The Kafkaesque figure in Jacob Porat’s series of Kafka paintings stands opposite the closed gate, waiting for it to open. Made of ornate iron or arched stone at the entry to a house or wall, the gate is concrete, realistic, and traceable to specific buildings in Prague. The Kafkaesque figure is part of the gate, swallowed into it, protruding from it or entangled in its twists. However, it is also the metaphorical gate found inside any person as well as in one’s relations with other people and the world. This is a gate, which at the same time blocks the road and a personal gate designated only for the person standing opposite it.
The tall and thin Kafkaesque figure is placed in a huge church space, hovering against colorful vitrage, always conflicting with authority: the Father-God. Yet another extension of the figure is positioned in the space inside a fence-cage, like a culprit in court. This is a conflict between Judaism and Christianity, between man and superior forces that turn a deaf ear, between man and the law enforcing authorities. This conflict is open to additional conflicts and interpretations, which the paintings offer their viewers.
The paintings are a splendid aesthetic expression of a world of nightmares, of frightful dreams becoming concrete, of the encounter between madness and nightmare and the logical, sane, and clear. They manifest art’s exclusive ability to unify conflicts and contradictions, to express lunacy by aesthetic means, and to concurrently depict contradictory situations: terror and beauty, colorful loneliness, styled nightmare, terrestrial hovering, and life growing out of death.
This exhibition is yet another brick in the glorious buildings of paintings inspired by literature and juxtaposing these two realms of art. It is an interpretive, principle confrontation between the worlds of literature and painting, and between the worlds of Kafka and Jacob Porat. However, more than anything else, it is a confrontation with the world of the readers-viewers – their way of deciphering Kafka's works on the background of Prague and their comprehension of Kafka paintings by Jacob Porat.

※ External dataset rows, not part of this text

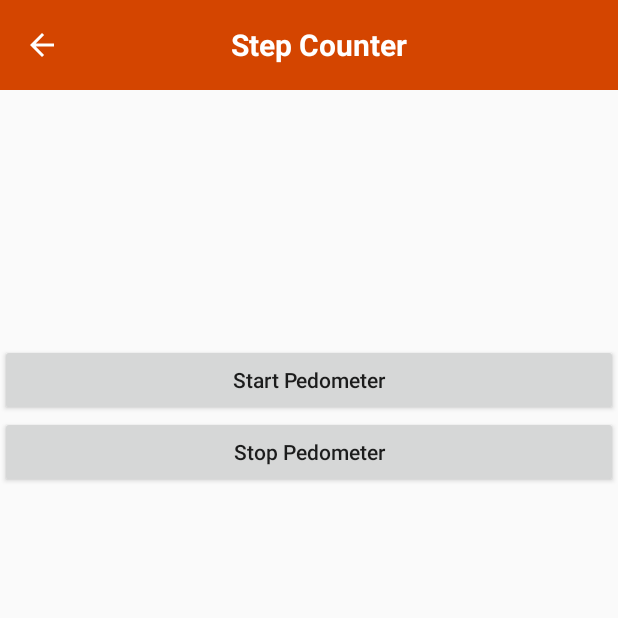
After one commit to Yixing-Chen-Shawn/Fever_Detection_App, an Android app: the StepCountActivity screen opened directly, with no data from a screen before it, on a phone screen of 412 x 824 dp, the top half of it. The commit adds this screen. Run offline under Robolectric (Android 15) with nearby library versions, the phone set to English and light mode, and no system bars.

Commit message:
Step Counter implemented

```diff
--- a/app/src/main/java/com/CIS400/fever_detection_app/activity/MapsActivity.java
+++ b/app/src/main/java/com/CIS400/fever_detection_app/activity/MapsActivity.java
@@ -1,6 +1,7 @@
 package com.CIS400.fever_detection_app.activity;
 
 import androidx.annotation.NonNull;
+import androidx.appcompat.widget.Toolbar;
 import androidx.core.app.ActivityCompat;
 import androidx.fragment.app.FragmentActivity;
 
--- /dev/null
+++ b/app/src/main/java/com/CIS400/fever_detection_app/activity/StepCountActivity.java
@@ -0,0 +1,99 @@
+package com.CIS400.fever_detection_app.activity;
+
+import androidx.appcompat.app.AppCompatActivity;
+import androidx.appcompat.widget.Toolbar;
+import androidx.fragment.app.FragmentManager;
+
+import android.hardware.Sensor;
+import android.hardware.SensorEvent;
+import android.hardware.SensorEventListener;
+import android.hardware.SensorManager;
+import android.os.Bundle;
+import android.view.View;
+import android.widget.Button;
+import android.widget.ImageView;
+import android.widget.TextView;
+
+import com.CIS400.fever_detection_app.R;
+
+public class StepCountActivity extends AppCompatActivity implements SensorEventListener, StepListener {
+    private TextView textView;
+    private StepDetector simpleStepDetector;
+    private SensorManager sensorManager;
+    private Sensor accel;
+    private static final String TEXT_NUM_STEPS = "Number of Steps: ";
+    private int numSteps;
+    private TextView TvSteps;
+    private ImageView back;
+    private Button BtnStart;
+    private Button BtnStop;
+
+    @Override
+    protected void onCreate(Bundle savedInstanceState) {
+        super.onCreate(savedInstanceState);
+        setContentView(R.layout.activity_step_count);
+        Toolbar toolbar = findViewById(R.id.toolbar);
+        setSupportActionBar(toolbar);
+
+        // Get an instance of the SensorManager
+        sensorManager = (SensorManager) getSystemService(SENSOR_SERVICE);
+        accel = sensorManager.getDefaultSensor(Sensor.TYPE_ACCELEROMETER);
+        simpleStepDetector = new StepDetector();
+        simpleStepDetector.registerListener(this);
+
+        TvSteps = (TextView) findViewById(R.id.tv_steps);
+        BtnStart = (Button) findViewById(R.id.btn_start);
+        BtnStop = (Button) findViewById(R.id.btn_stop);
+        back = (ImageView) findViewById(R.id.back_step);
+
+        BtnStart.setOnClickListener(new View.OnClickListener() {
+            @Override
+            public void onClick(View v) {
+                numSteps = 0;
+                sensorManager.registerListener(StepCountActivity.this, accel, SensorManager.SENSOR_DELAY_FASTEST);
+            }
+        });
+
+        BtnStop.setOnClickListener(new View.OnClickListener() {
+            @Override
+            public void onClick(View v) {
+                sensorManager.unregisterListener(StepCountActivity.this);
+            }
+        });
+
+        back.setOnClickListener(new View.OnClickListener() {
+            @Override
+            public void onClick(View view) {
+                onBackPressed();
+            }
+        });
+    }
+
+    @Override
+    public void onSensorChanged(SensorEvent event) {
+        if(event.sensor.getType() == Sensor.TYPE_ACCELEROMETER){
+            simpleStepDetector.updateAccel(event.timestamp, event.values[0], event.values[1], event.values[2]);
+        }
+    }
+
+    @Override
+    public void onAccuracyChanged(Sensor sensor, int accuracy) {
+
+    }
+
+    @Override
+    public void step(long timeNs) {
+        numSteps++;
+        TvSteps.setText(TEXT_NUM_STEPS + numSteps);
+    }
+
+    @Override
+    public void onBackPressed() {
+        FragmentManager fm = getSupportFragmentManager();
+        if (fm.getBackStackEntryCount() > 0) {
+            fm.popBackStack();
+        } else {
+            super.onBackPressed();
+        }
+    }
+}
--- /dev/null
+++ b/app/src/main/java/com/CIS400/fever_detection_app/activity/StepDetector.java
@@ -0,0 +1,60 @@
+package com.CIS400.fever_detection_app.activity;
+
+public class StepDetector {
+    private static final int ACCEL_RING_SIZE = 50;
+    private static final int VEL_RING_SIZE = 10;
+    private static final float STEP_THRESHOLD = 50f;
+    private static final int STEP_DELAY_NS = 250000000;
+    private int accelRingCounter = 0;
+    private float[] accelRingX = new float[ACCEL_RING_SIZE];
+    private float[] accelRingY = new float[ACCEL_RING_SIZE];
+    private float[] accelRingZ = new float[ACCEL_RING_SIZE];
+    private int velRingCounter = 0;
+    private float[] velRing = new float[VEL_RING_SIZE];
+    private long lastStepTimeNs = 0;
+    private float oldVelocityEstimate = 0;
+
+    private StepListener listener;
+
+    public void registerListener(StepListener listener) {
+        this.listener = listener;
+    }
+
+
+    public void updateAccel(long timeNs, float x, float y, float z) {
+        float[] currentAccel = new float[3];
+        currentAccel[0] = x;
+        currentAccel[1] = y;
+        currentAccel[2] = z;
+
+        // First step is to update our guess of where the global z vector is.
+        accelRingCounter++;
+        accelRingX[accelRingCounter % ACCEL_RING_SIZE] = currentAccel[0];
+        accelRingY[accelRingCounter % ACCEL_RING_SIZE] = currentAccel[1];
+        accelRingZ[accelRingCounter % ACCEL_RING_SIZE] = currentAccel[2];
+
+        float[] worldZ = new float[3];
+        worldZ[0] = SensorFilter.sum(accelRingX) / Math.min(accelRingCounter, ACCEL_RING_SIZE);
+        worldZ[1] = SensorFilter.sum(accelRingY) / Math.min(accelRingCounter, ACCEL_RING_SIZE);
+        worldZ[2] = SensorFilter.sum(accelRingZ) / Math.min(accelRingCounter, ACCEL_RING_SIZE);
+
+        float normalization_factor = SensorFilter.norm(worldZ);
+
+        worldZ[0] = worldZ[0] / normalization_factor;
+        worldZ[1] = worldZ[1] / normalization_factor;
+        worldZ[2] = worldZ[2] / normalization_factor;
+
+        float currentZ = SensorFilter.dot(worldZ, currentAccel) - normalization_factor;
+        velRingCounter++;
+        velRing[velRingCounter % VEL_RING_SIZE] = currentZ;
+
+        float velocityEstimate = SensorFilter.sum(velRing);
+
+        if (velocityEstimate > STEP_THRESHOLD && oldVelocityEstimate <= STEP_THRESHOLD
+                && (timeNs - lastStepTimeNs > STEP_DELAY_NS)) {
+            listener.step(timeNs);
+            lastStepTimeNs = timeNs;
+        }
+        oldVelocityEstimate = velocityEstimate;
+    }
+}
--- /dev/null
+++ b/app/src/main/java/com/CIS400/fever_detection_app/activity/StepListener.java
@@ -0,0 +1,5 @@
+package com.CIS400.fever_detection_app.activity;
+
+public interface StepListener {
+    public void step(long timeNs);
+}
--- /dev/null
+++ b/app/src/main/res/layout/activity_step_count.xml
@@ -0,0 +1,89 @@
+<?xml version="1.0" encoding="utf-8"?>
+<androidx.constraintlayout.widget.ConstraintLayout xmlns:android="http://schemas.android.com/apk/res/android"
+    xmlns:app="http://schemas.android.com/apk/res-auto"
+    android:orientation="vertical"
+    android:gravity="center"
+    android:layout_width="match_parent"
+    android:layout_height="match_parent">
+
+    <LinearLayout
+        android:id="@+id/topbar"
+        android:layout_width="match_parent"
+        android:layout_height="60dp"
+        android:layout_alignParentTop="true"
+        android:background="@color/orange"
+        android:gravity="center_vertical"
+        android:padding="16dp"
+        app:layout_constraintEnd_toEndOf="parent"
+        app:layout_constraintStart_toStartOf="parent"
+        app:layout_constraintTop_toTopOf="parent">
+
+        <ImageView
+            android:id="@+id/back_step"
+            android:layout_width="wrap_content"
+            android:layout_height="wrap_content"
+            android:clickable="true"
+            android:focusable="true"
+            android:src="@drawable/ic_arrow_back_24dp" />
+
+        <Space
+            android:layout_width="wrap_content"
+            android:layout_height="wrap_content"
+            android:layout_weight="1" />
+
+        <TextView
+            android:layout_width="wrap_content"
+            android:layout_height="wrap_content"
+            android:gravity="center"
+            android:paddingLeft="30dp"
+            android:text="Step Counter"
+            android:textColor="@color/white"
+            android:textSize="20sp"
+            android:textStyle="bold" />
+
+        <Space
+            android:layout_width="wrap_content"
+            android:layout_height="wrap_content"
+            android:layout_weight="1" />
+
+        <androidx.appcompat.widget.Toolbar
+            android:id="@+id/toolbar"
+            android:layout_width="40dp"
+            android:layout_height="?attr/actionBarSize"
+            app:theme="@style/ToolbarTheme" />
+
+
+    </LinearLayout>
+
+    <TextView
+        android:id="@+id/tv_steps"
+        android:layout_width="match_parent"
+        android:layout_height="wrap_content"
+        android:layout_marginTop="150dp"
+        app:layout_constraintEnd_toEndOf="parent"
+        app:layout_constraintStart_toStartOf="parent"
+        app:layout_constraintTop_toBottomOf="@+id/topbar"
+        android:gravity="center"
+        />
+
+
+    <Button
+        android:id="@+id/btn_start"
+        android:layout_width="match_parent"
+        android:layout_height="wrap_content"
+        android:text="Start Pedometer"
+        app:layout_constraintEnd_toEndOf="parent"
+        app:layout_constraintStart_toStartOf="parent"
+        app:layout_constraintTop_toBottomOf="@+id/tv_steps"
+        />
+
+    <Button
+        android:id="@+id/btn_stop"
+        android:layout_width="match_parent"
+        android:layout_height="wrap_content"
+        android:text="Stop Pedometer"
+        app:layout_constraintEnd_toEndOf="parent"
+        app:layout_constraintStart_toStartOf="parent"
+        app:layout_constraintTop_toBottomOf="@+id/btn_start"
+        />
+</androidx.constraintlayout.widget.ConstraintLayout>
```
Also changed, not shown: app/src/main/AndroidManifest.xml (+8 -11 lines), app/src/main/java/com/CIS400/fever_detection_app/activity/SensorFilter.java (added, +43 -0 lines), app/src/main/java/com/CIS400/fever_detection_app/fragments/heartRateFragment.java (+14 -3 lines), app/src/main/res/layout/fragment_heart_rate.xml (+17 -5 lines), app/src/main/res/layout/activity_maps.xml (line endings or trailing spaces).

* From Prof. Nurit Govrin’s address at the opening of “Conversations with Kafka” painting exhibition, Nora Gallery, Jerusalem, 12.5.2001.